As the beginning of the second trading period for the EU Emissions Trading Scheme approaches, the European Commission has completed the assessment and approved the proposed national plans for allocating carbon dioxide (CO2) emission allowances of the original 25 member states, as well as those of Bulgaria and Romania.
Power plants and other industrial facilities
are covered by the European Union Emissions Trading Scheme (EU
ETS) designed to reduce carbon dioxide (CO2)emissions.
The second period of the EU Emissions Trading Scheme (EU ETS) covers 2008-2012. National Allocation plans (NAP) determine for each Member State the cap, or limit, on the total amount of CO2 that installations covered by the EU ETS can emit, and specify how many CO2 emission allowances each plant will receive. The Commission is responsible for assessing Member States’ proposed NAPs against 12 allocation criteria listed in the Emissions Trading Directive. The Commission may accept a plan in part or in full.
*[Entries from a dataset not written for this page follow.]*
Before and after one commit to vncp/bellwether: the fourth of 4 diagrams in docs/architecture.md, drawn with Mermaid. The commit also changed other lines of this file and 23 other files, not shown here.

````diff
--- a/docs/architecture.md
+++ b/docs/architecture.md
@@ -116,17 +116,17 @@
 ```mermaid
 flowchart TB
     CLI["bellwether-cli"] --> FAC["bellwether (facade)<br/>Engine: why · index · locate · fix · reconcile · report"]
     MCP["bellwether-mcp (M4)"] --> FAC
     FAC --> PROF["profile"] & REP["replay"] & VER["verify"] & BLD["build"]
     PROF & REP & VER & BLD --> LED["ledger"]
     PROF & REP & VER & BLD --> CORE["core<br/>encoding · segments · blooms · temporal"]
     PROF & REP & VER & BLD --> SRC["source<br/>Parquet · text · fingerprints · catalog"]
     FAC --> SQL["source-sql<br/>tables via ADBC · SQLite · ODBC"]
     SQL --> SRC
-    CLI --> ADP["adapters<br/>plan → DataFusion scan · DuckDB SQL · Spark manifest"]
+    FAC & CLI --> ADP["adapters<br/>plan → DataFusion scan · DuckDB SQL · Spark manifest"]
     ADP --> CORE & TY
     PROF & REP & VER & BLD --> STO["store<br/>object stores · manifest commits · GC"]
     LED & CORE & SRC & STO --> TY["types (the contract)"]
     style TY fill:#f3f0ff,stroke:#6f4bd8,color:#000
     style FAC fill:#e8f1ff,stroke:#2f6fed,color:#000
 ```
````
The assessment criteria seek, among other things, to ensure that plans are consistent with meeting the EU and Member States’ Kyoto commitments, with actual verified emissions reported in the Commission’s annual progress reports, and with technological potential for reducing emissions.
The cleared annual average “EU-wide” cap in 2008-2012 for the 25 Member States that have participated in the EU ETS since 2005 is some 219 million allowances below the annual average cap for 2005-2007. Taking into account additional industrial installations that will be covered by the scheme from 2008 onward, this amounts to a reduction of some 12.5%.
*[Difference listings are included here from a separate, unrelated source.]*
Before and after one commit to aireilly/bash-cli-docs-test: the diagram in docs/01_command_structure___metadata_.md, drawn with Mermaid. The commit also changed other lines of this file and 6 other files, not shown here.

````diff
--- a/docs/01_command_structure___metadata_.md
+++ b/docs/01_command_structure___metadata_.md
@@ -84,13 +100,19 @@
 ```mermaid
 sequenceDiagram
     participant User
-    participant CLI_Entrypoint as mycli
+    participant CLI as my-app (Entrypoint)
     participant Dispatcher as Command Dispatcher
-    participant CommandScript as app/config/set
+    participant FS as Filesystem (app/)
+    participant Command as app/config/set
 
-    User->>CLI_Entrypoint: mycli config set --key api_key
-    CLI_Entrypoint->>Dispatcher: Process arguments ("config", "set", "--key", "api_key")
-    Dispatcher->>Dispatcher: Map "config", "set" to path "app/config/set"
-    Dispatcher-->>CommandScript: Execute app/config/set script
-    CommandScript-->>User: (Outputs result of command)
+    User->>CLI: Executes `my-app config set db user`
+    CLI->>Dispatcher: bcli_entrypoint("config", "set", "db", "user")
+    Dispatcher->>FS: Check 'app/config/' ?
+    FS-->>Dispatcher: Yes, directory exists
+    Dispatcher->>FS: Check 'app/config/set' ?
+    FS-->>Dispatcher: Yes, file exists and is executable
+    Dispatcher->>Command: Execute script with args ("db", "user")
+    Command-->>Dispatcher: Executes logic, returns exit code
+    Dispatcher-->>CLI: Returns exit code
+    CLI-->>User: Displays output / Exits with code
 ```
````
Compared with verified emissions in 2005 from installations covered by the EU ETS, the cap for 2008-2012 represents a reduction of close to 140 million allowances (taking account of additional installations included in 2006/07 and those that will be added in 2008), or 6.8%. However, the actual allocation of free emission allowances to installations covered since 2005 will be reduced by more than this figure.
This is because the EU-wide cap for 2008-2012 includes allowances that are reserved for new entrants and allowances that will be sold by governments rather than allocated for free. Governments will auction at least 60 to 70 million allowances per year over the second trading period.